Data provided Block Start

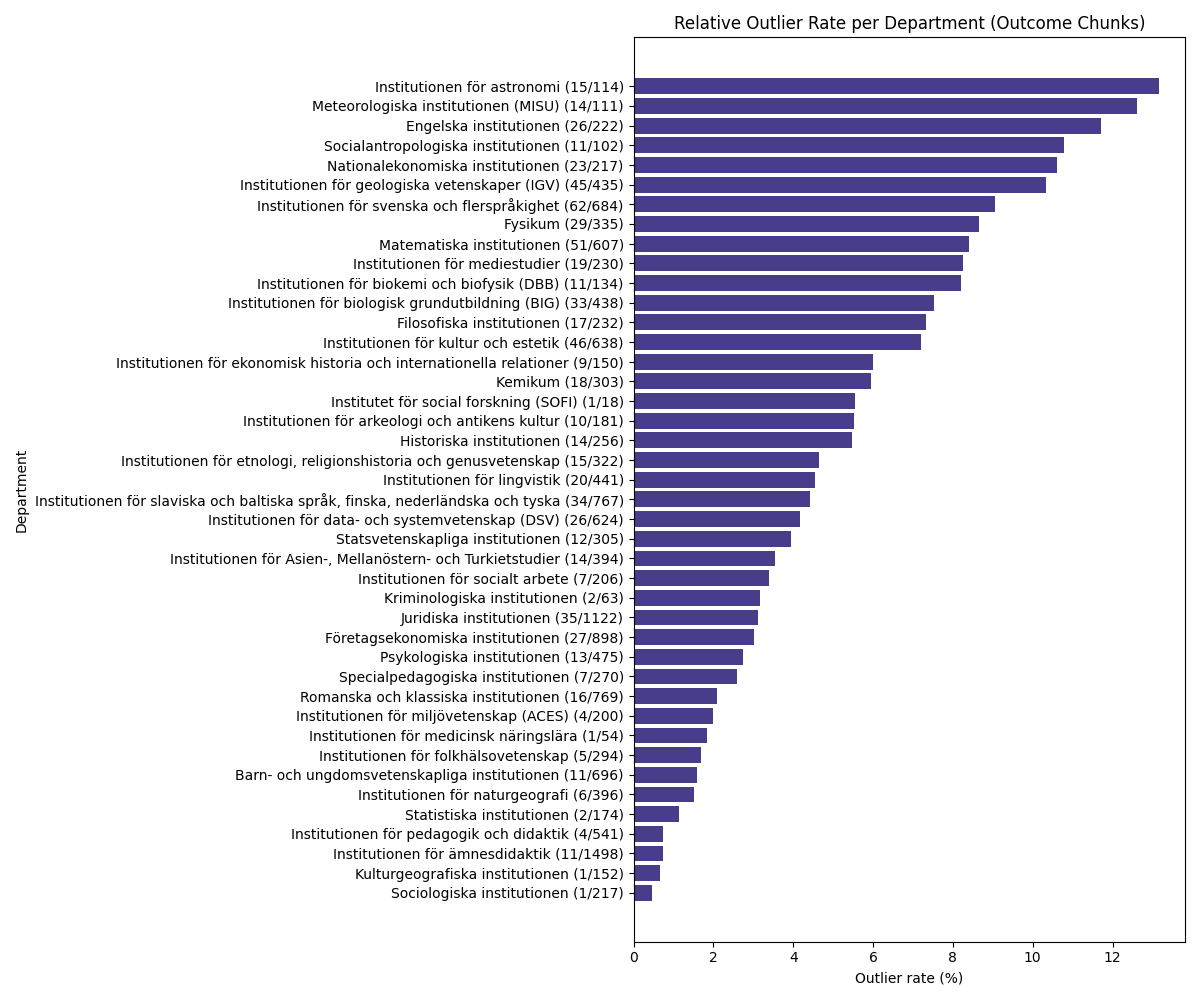
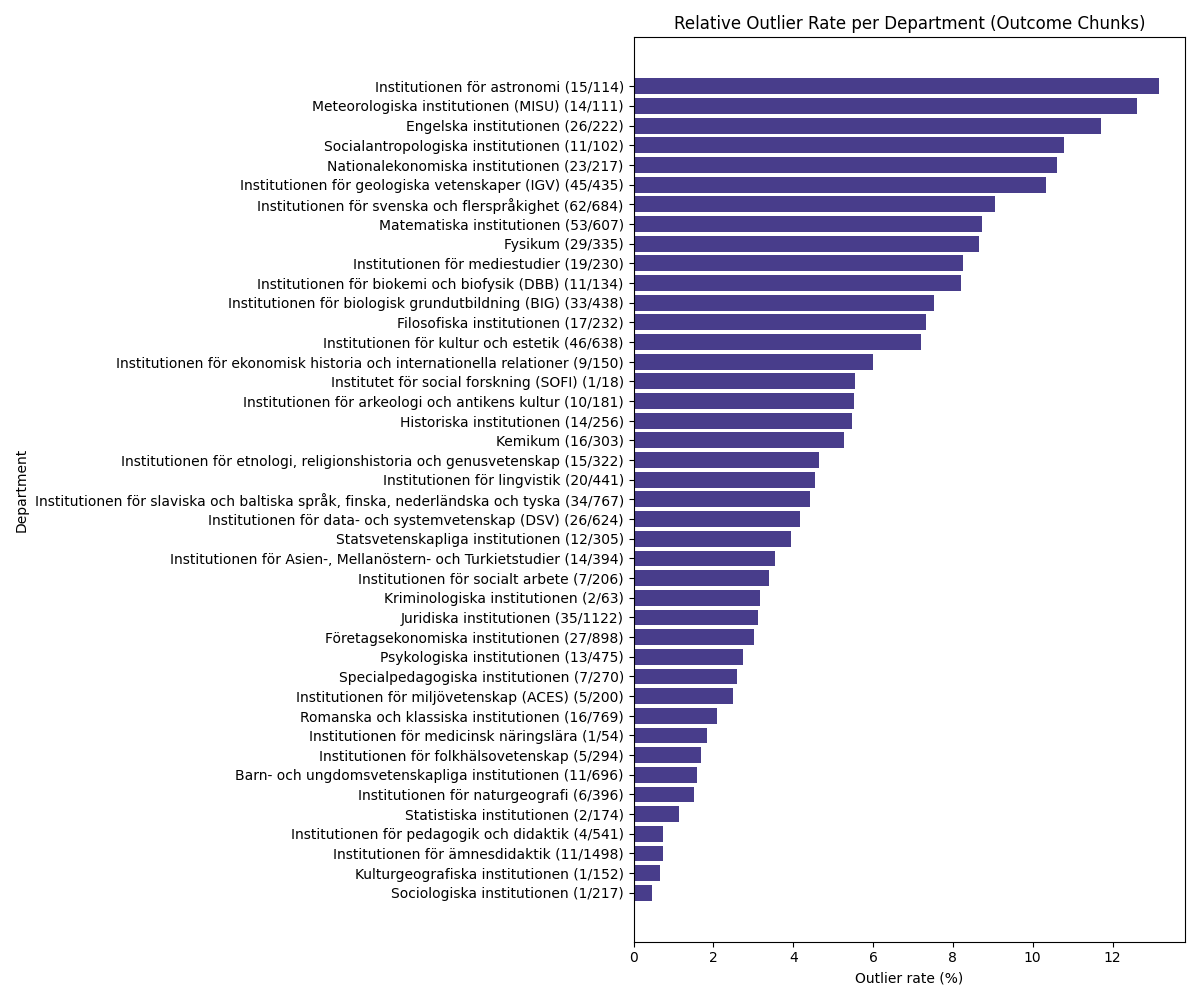
Fixed some stuff

diff --git a/sbert.py b/sbert.py
@@ -1,4 +1,3 @@
-import numpy as np
 import json
 import re
 
@@ -16,7 +15,7 @@ def sliding_window(sentences, window_size=2, stride=1):
     return chunks
 
 def get_sentences(text):
-    abbreviations = ['t.ex.', 'd.v.s.', 'm.m.', 'bl.a.', 'etc.', 'e.g.', 'i.e.', 'ca.', 'ev.', 'fr.o.m.', 't.o.m.', 'inkl.', 'exkl.', 'o.s.v.']
+    abbreviations = ['hp.', 't.ex.', 'd.v.s.', 'm.m.', 'bl.a.', 'etc.', 'e.g.', 'i.e.', 'ca.', 'ev.', 'fr.o.m.', 't.o.m.', 'inkl.', 'exkl.', 'o.s.v.']
     placeholder_map = {}
     for i, abbr in enumerate(abbreviations):
         placeholder = f"__ABBR_{i}__"
@@ -52,7 +51,7 @@ def main():
 
     output = {}
 
-    match_per = 'outcome' # content or outcome
+    match_per = input("Match per 'content' or 'outcome': ").strip().lower()
 
     for course in corpus['Course-list']:
         content_chunks = get_sentences(course['CourseContent'])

Data provided Block End

◆ **The problem**
Your answer should be a single number: the count of lines in these records that hold the string "import".

◆ **Response box**
3